Work order
A word-for-word printout of the whole listing is needed.

= Beginning of Section =

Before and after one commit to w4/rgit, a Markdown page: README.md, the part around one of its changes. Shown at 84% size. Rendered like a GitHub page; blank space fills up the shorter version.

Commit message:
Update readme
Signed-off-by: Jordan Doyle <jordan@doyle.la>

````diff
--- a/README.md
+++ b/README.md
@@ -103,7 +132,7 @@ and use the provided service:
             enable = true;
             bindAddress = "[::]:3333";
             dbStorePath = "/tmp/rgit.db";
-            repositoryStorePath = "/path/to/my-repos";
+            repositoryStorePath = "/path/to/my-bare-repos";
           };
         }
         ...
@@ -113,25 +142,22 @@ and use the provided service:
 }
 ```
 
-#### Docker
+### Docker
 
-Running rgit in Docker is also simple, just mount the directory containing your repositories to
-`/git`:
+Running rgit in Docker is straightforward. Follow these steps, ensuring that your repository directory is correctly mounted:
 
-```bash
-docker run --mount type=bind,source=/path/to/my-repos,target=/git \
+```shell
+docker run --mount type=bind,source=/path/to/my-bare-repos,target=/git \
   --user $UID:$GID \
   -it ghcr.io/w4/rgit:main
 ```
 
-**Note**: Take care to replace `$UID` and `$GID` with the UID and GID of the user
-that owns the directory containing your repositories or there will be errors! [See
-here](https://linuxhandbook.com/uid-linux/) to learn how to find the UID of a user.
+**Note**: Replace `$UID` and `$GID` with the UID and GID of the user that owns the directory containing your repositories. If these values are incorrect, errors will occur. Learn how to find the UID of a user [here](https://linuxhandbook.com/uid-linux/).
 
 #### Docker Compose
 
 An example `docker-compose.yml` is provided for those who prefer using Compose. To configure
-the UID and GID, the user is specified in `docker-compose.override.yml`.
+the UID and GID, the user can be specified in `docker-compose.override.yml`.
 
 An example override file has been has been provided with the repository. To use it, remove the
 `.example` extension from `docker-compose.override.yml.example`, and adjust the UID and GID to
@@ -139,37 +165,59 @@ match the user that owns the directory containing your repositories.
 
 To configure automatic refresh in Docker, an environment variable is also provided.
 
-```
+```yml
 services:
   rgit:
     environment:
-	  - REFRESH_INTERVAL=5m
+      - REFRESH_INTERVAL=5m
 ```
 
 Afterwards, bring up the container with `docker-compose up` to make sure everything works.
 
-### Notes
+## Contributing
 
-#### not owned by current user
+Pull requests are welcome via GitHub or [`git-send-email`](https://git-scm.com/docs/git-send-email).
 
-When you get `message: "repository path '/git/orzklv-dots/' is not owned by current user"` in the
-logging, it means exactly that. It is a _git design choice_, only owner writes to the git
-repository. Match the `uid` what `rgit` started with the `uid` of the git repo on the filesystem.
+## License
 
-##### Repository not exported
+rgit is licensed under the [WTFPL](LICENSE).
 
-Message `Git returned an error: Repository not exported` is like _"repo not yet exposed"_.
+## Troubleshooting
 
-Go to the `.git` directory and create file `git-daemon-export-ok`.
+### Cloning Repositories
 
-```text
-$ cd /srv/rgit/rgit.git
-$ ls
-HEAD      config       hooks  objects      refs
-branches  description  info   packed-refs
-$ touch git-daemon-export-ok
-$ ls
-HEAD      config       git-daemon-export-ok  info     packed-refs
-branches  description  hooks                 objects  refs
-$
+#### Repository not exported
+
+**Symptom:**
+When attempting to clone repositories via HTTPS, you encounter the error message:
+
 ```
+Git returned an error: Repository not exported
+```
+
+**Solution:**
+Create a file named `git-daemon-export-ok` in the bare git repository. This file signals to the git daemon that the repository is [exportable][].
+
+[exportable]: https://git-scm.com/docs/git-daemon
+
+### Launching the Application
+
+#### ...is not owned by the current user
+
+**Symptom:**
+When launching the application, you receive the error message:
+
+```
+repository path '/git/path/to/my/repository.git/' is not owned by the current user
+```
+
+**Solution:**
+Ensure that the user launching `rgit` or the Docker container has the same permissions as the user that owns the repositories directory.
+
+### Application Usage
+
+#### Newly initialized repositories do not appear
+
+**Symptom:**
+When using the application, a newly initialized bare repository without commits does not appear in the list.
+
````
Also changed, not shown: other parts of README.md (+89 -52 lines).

= End of Section =

Exercise output
Before and after one commit to w4/rgit, a Markdown page: README.md, the part around one of its changes. Shown at 84% size. Rendered like a GitHub page; blank space fills up the shorter version.

Commit message:
Update readme
Signed-off-by: Jordan Doyle <jordan@doyle.la>

````diff
--- a/README.md
+++ b/README.md
@@ -103,7 +132,7 @@ and use the provided service:
             enable = true;
             bindAddress = "[::]:3333";
             dbStorePath = "/tmp/rgit.db";
-            repositoryStorePath = "/path/to/my-repos";
+            repositoryStorePath = "/path/to/my-bare-repos";
           };
         }
         ...
@@ -113,25 +142,22 @@ and use the provided service:
 }
 ```
 
-#### Docker
+### Docker
 
-Running rgit in Docker is also simple, just mount the directory containing your repositories to
-`/git`:
+Running rgit in Docker is straightforward. Follow these steps, ensuring that your repository directory is correctly mounted:
 
-```bash
-docker run --mount type=bind,source=/path/to/my-repos,target=/git \
+```shell
+docker run --mount type=bind,source=/path/to/my-bare-repos,target=/git \
   --user $UID:$GID \
   -it ghcr.io/w4/rgit:main
 ```
 
-**Note**: Take care to replace `$UID` and `$GID` with the UID and GID of the user
-that owns the directory containing your repositories or there will be errors! [See
-here](https://linuxhandbook.com/uid-linux/) to learn how to find the UID of a user.
+**Note**: Replace `$UID` and `$GID` with the UID and GID of the user that owns the directory containing your repositories. If these values are incorrect, errors will occur. Learn how to find the UID of a user [here](https://linuxhandbook.com/uid-linux/).
 
 #### Docker Compose
 
 An example `docker-compose.yml` is provided for those who prefer using Compose. To configure
-the UID and GID, the user is specified in `docker-compose.override.yml`.
+the UID and GID, the user can be specified in `docker-compose.override.yml`.
 
 An example override file has been has been provided with the repository. To use it, remove the
 `.example` extension from `docker-compose.override.yml.example`, and adjust the UID and GID to
@@ -139,37 +165,59 @@ match the user that owns the directory containing your repositories.
 
 To configure automatic refresh in Docker, an environment variable is also provided.
 
-```
+```yml
 services:
   rgit:
     environment:
-	  - REFRESH_INTERVAL=5m
+      - REFRESH_INTERVAL=5m
 ```
 
 Afterwards, bring up the container with `docker-compose up` to make sure everything works.
 
-### Notes
+## Contributing
 
-#### not owned by current user
+Pull requests are welcome via GitHub or [`git-send-email`](https://git-scm.com/docs/git-send-email).
 
-When you get `message: "repository path '/git/orzklv-dots/' is not owned by current user"` in the
-logging, it means exactly that. It is a _git design choice_, only owner writes to the git
-repository. Match the `uid` what `rgit` started with the `uid` of the git repo on the filesystem.
+## License
 
-##### Repository not exported
+rgit is licensed under the [WTFPL](LICENSE).
 
-Message `Git returned an error: Repository not exported` is like _"repo not yet exposed"_.
+## Troubleshooting
 
-Go to the `.git` directory and create file `git-daemon-export-ok`.
+### Cloning Repositories
 
-```text
-$ cd /srv/rgit/rgit.git
-$ ls
-HEAD      config       hooks  objects      refs
-branches  description  info   packed-refs
-$ touch git-daemon-export-ok
-$ ls
-HEAD      config       git-daemon-export-ok  info     packed-refs
-branches  description  hooks                 objects  refs
-$
+#### Repository not exported
+
+**Symptom:**
+When attempting to clone repositories via HTTPS, you encounter the error message:
+
 ```
+Git returned an error: Repository not exported
+```
+
+**Solution:**
+Create a file named `git-daemon-export-ok` in the bare git repository. This file signals to the git daemon that the repository is [exportable][].
+
+[exportable]: https://git-scm.com/docs/git-daemon
+
+### Launching the Application
+
+#### ...is not owned by the current user
+
+**Symptom:**
+When launching the application, you receive the error message:
+
+```
+repository path '/git/path/to/my/repository.git/' is not owned by the current user
+```
+
+**Solution:**
+Ensure that the user launching `rgit` or the Docker container has the same permissions as the user that owns the repositories directory.
+
+### Application Usage
+
+#### Newly initialized repositories do not appear
+
+**Symptom:**
+When using the application, a newly initialized bare repository without commits does not appear in the list.
+
````
Also changed, not shown: other parts of README.md (+89 -52 lines).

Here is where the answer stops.